    Reply
  • ksherman - Tuesday, September 07, 2004 - link

    sorry, my post was intended for #8 not #9 Reply
  • ksherman - Tuesday, September 07, 2004 - link

    ^ half that didnt make sense...
    and I am sure that 4 dual core opterons could probably do real time weather simulations too, its not an Intel exclusive capability...
    Reply
  • idgaf13 - Tuesday, September 07, 2004 - link

    Can we just be try to be objective when analyzying the data ?
    I expect "more" from the Intels and IBMs
    in the industry.
    The volume and prowess of their engineering departments should be an awesome force to reckon with.
    Intel has not had a demonstrable lead in design or manufacturing in several years.
    They have only been maintaining parity with the competition.
    They intially argued against the need for 13 micron and smaller die shrink ,they followed the lead of IBM and AMD. And followed again when copper replaced aluminum in the CPU.
    RDRAM and Itanium 2 good ideas ?
    I have seen no benefit as a result of them.
    The die shrink and change of substrate have definitely benefited the user.
    Intels marketing sounds more and more like a
    MS marketing campaign and less like a demonstration of engineering prowess.
    I certainly hope the balance of the IDF will yield some demonstrations of engineering prowess that Intel has.
    To think that they are intimidated to the point of not releasing info is amazing to me.
    Reply
  • Questar - Tuesday, September 07, 2004 - link

    #5,

    Look at the slides, they say dual core desktop in 2005.

    Why demo a sual core p4, they just showed a chip 1.7 billion transistors.
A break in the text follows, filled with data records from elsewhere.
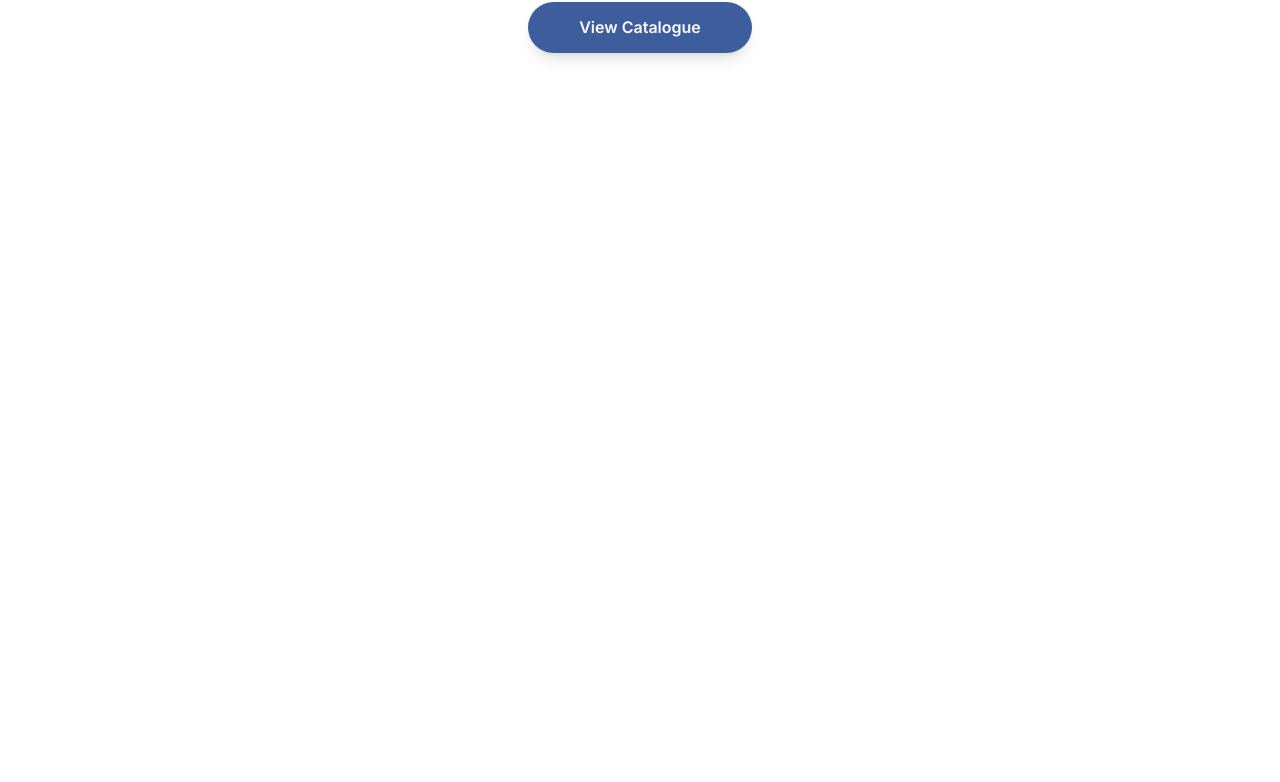
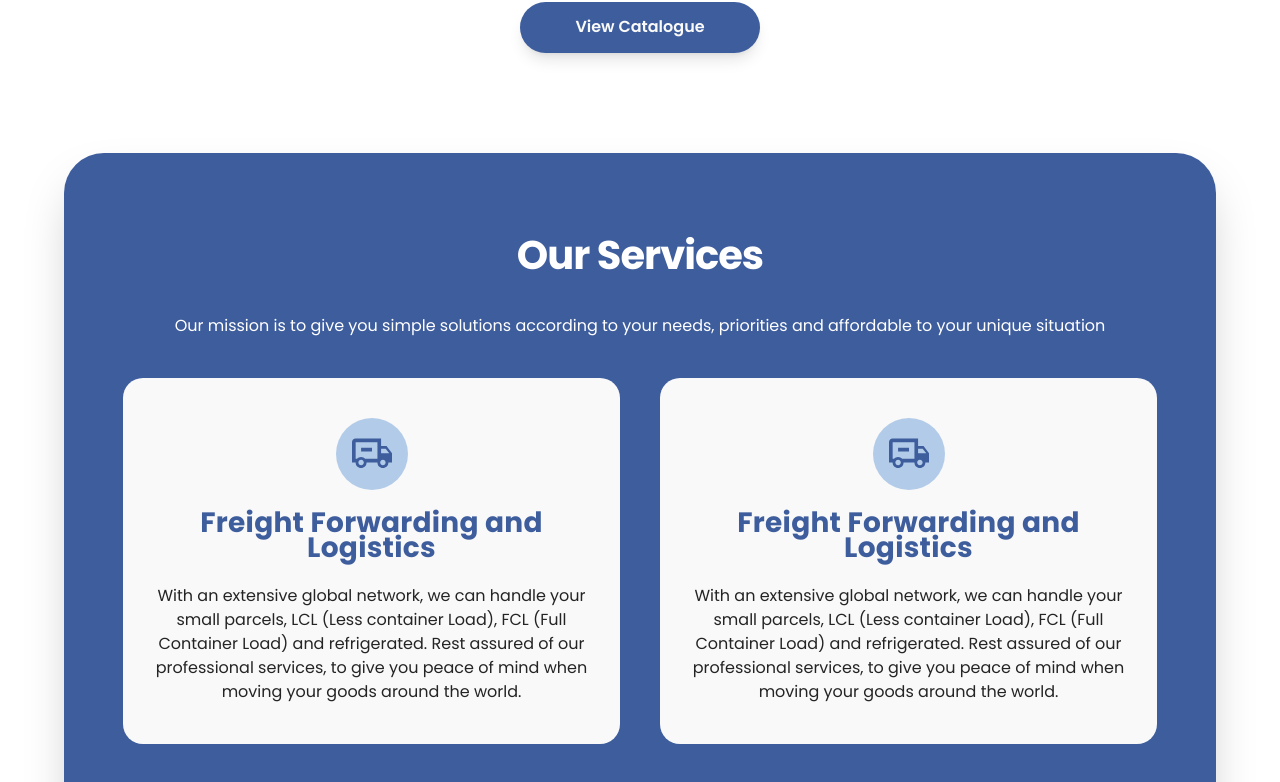
Before and after one commit to JoseAngel1196/rdr-solutions, a Next.js app: page / in a window 1280 px wide. Shown: the part 1957-2739 px from the top of the page. Before the commit the page ends 2110 px from the top, so only its background shows below. Built offline with nearby package versions, Linux system fonts and the light colour scheme.

Commit message:
Set OurServices

```diff
--- a/src/app/layout.js
+++ b/src/app/layout.js
@@ -1,7 +1,7 @@
 import "./globals.css";
-import { Inter } from "next/font/google";
+import { Poppins } from "next/font/google";
 
-const inter = Inter({ subsets: ["latin"] });
+const poppins = Poppins({ subsets: ["latin"], weight: ["400", "600", "700"] });
 
 export const metadata = {
   title: "RDR Solutions",
@@ -12,7 +12,7 @@ export const metadata = {
 export default function RootLayout({ children }) {
   return (
     <html lang="en">
-      <body className={inter.className}>{children}</body>
+      <body className={poppins.className}>{children}</body>
     </html>
   );
 }
--- a/src/app/page.js
+++ b/src/app/page.js
@@ -7,6 +7,7 @@ import Home from "@/components/Home";
 import AboutUs from "@/components/AboutUs";
 import LogoBar from "@/components/LogoBar";
 import OurProducts from "@/components/OurProducts";
+import OurServices from "@/components/OurServices";
 
 export default function Index() {
   const [activeSection, setActiveSection] = useState("Home");
@@ -50,6 +51,7 @@ export default function Index() {
       <AboutUs />
       <LogoBar />
       <OurProducts />
+      <OurServices />
     </div>
   );
 }
--- a/src/components/AboutUs.jsx
+++ b/src/components/AboutUs.jsx
@@ -13,7 +13,7 @@ const AboutUs = () => {
       />
 
       <div className="flex flex-col justify-center items-center">
-        <h2 className="w-[248px] md:w-full text-center lg:text-start text-[#0E5F8C] text-3xl font-bold tracking-tight pb-[22px]">
+        <h2 className="w-[248px] md:w-full text-center lg:text-start text-[#3E5D9D] text-3xl font-bold tracking-tight pb-[22px]">
           About Us
         </h2>
         <p className="w-[248px] md:w-full text-neutral-800 text-base font-normal">
--- a/src/components/OurProducts.jsx
+++ b/src/components/OurProducts.jsx
@@ -35,7 +35,7 @@ const OurProducts = () => {
         Our Products
       </h2>
 
-      <div className="flex flex-row items-center justify-start py-[60px] overflow-x-auto scroll-smooth">
+      <div className="flex flex-row items-center justify-start xl:justify-center py-[60px] overflow-x-auto scroll-smooth">
         {products.map((product, i) => (
           <div key={product.id}>
             <div
@@ -59,7 +59,7 @@ const OurProducts = () => {
       </div>
 
       <div className="flex justify-center items-center">
-        <button className="w-56 h-[51px] px-[50px] py-[15px] bg-[#3E5D9D] rounded-[50px] shadow-lg gap-2 text-center text-stone-50 text-base font-semibold capitalize leading-tight">
+        <button className="w-[15rem] h-[51px] px-[50px] py-[15px] bg-[#3E5D9D] rounded-[50px] shadow-lg gap-2 text-center text-stone-50 text-base font-semibold capitalize leading-tight">
           View Catalogue
         </button>
       </div>
--- /dev/null
+++ b/src/components/OurServices.jsx
@@ -0,0 +1,75 @@
+import Image from "next/image";
+import React from "react";
+
+const items = [
+  {
+    id: 1,
+    title: "Freight Forwarding and Logistics",
+    text: "With an extensive global network, we can handle your small parcels, LCL (Less container Load), FCL (Full Container Load) and refrigerated. Rest assured of our professional services, to give you peace of mind when moving your goods around the world.",
+  },
+  {
+    id: 2,
+    title: "Freight Forwarding and Logistics",
+    text: "With an extensive global network, we can handle your small parcels, LCL (Less container Load), FCL (Full Container Load) and refrigerated. Rest assured of our professional services, to give you peace of mind when moving your goods around the world.",
+  },
+  {
+    id: 3,
+    title: "Freight Forwarding and Logistics",
+    text: "With an extensive global network, we can handle your small parcels, LCL (Less container Load), FCL (Full Container Load) and refrigerated. Rest assured of our professional services, to give you peace of mind when moving your goods around the world.",
+  },
+  {
+    id: 4,
+    title: "Freight Forwarding and Logistics",
+    text: "With an extensive global network, we can handle your small parcels, LCL (Less container Load), FCL (Full Container Load) and refrigerated. Rest assured of our professional services, to give you peace of mind when moving your goods around the world.",
+  },
+];
+
+const OurServices = () => {
+  return (
+    <div className="flex justify-center items-center">
+      <div className="flex flex-col items-center  bg-[#3E5D9D] px-[1.25rem] md:px-[59px] py-[4.5rem] rounded-[2.5rem] w-[90vw] gap-[2.5rem] shadow-2xl">
+        <div className="flex flex-col items-center gap-[1.8125rem] self-stretch">
+          <h2 className="text-center text-white text-[2.5rem] font-bold tracking-tight">
+            Our Services
+          </h2>
+
+          <p className="text-center text-white text-[1rem] font-normal">
+            Our mission is to give you simple solutions according to your needs,
+            priorities and affordable to your unique situation
+          </p>
+        </div>
+
+        <div className="flex flex-col justify-center items-center gap-[30px] lg:gap-[40px] lg:grid lg:grid-cols-2">
+          {items.map((item) => (
+            <div
+              key={item.id}
+              className="flex flex-col items-center py-[2.5rem] px-[1.875rem] gap-[1.25rem] self-stretch rounded-[20px] bg-[#F9F9F9]"
+            >
+              <span className="flex flex-col justify-center items-center gap-[10px] bg-[#6C9DD7]/[0.50] w-[72px] h-[72px] rounded-[2000px]">
+                <Image
+                  src={"/assets/images/truckIcon.svg"}
+                  width={40}
+                  height={40}
+                  alt="truckIcon"
+                  priority
+                />
+              </span>
+
+              <span className="flex flex-col justify-center items-center gap-[24px]">
+                <h4 className="self-stretch text-[#3E5D9D] text-center text-[28px] font-bold leading-[25px] tracking-[0.28px]">
+                  {item.title}
+                </h4>
+
+                <p className="self-stretch text-center text-[16px] text-[#242424]">
+                  {item.text}
+                </p>
+              </span>
+            </div>
+          ))}
+        </div>
+      </div>
+    </div>
+  );
+};
+
+export default OurServices;
```
Also changed, not shown: public/assets/images/truckIcon.svg (added).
There's no point in showing a p4 when you have the big gun on stage.

    Get back to me when you're doing real time weather simulation on an AMD chip, okay?
    Reply
  • Night201 - Tuesday, September 07, 2004 - link

    I have that National Geographic issue shown on Page 3. That's so cool! It's a great article if anyone can read it. Maybe I'll scan it one day. Reply
  • Falloutboy - Tuesday, September 07, 2004 - link

    as I figured no dual core p4 or P-M demonstration. I think 2005 is going to be a long shot for them if they don't even have anything to show now. Only reason I can think other than they really are BSing how far they are on a desktop dual core chip is that its not what we all expect and they don't want to give AMD the heads up too early Reply
  • DerekWilson - Tuesday, September 07, 2004 - link

    Sorry bout that. the network went down right before I could hit post on the third page. but the net finally came back up and now all is well. Reply
  • Saist - Tuesday, September 07, 2004 - link

    ah, there's page 3.

    For a while I was wondering if Anandtech was acting out a scene from SpaceBalls.
    Reply
  • sprockkets - Tuesday, September 07, 2004 - link

    I guess the article is still in progress.

    That's what I like about the Athlon 64, no stupid large caches necessary.
    Reply
  • mcveigh - Tuesday, September 07, 2004 - link

    wheres page 3? Reply

Log in

Don't have an account? Sign up now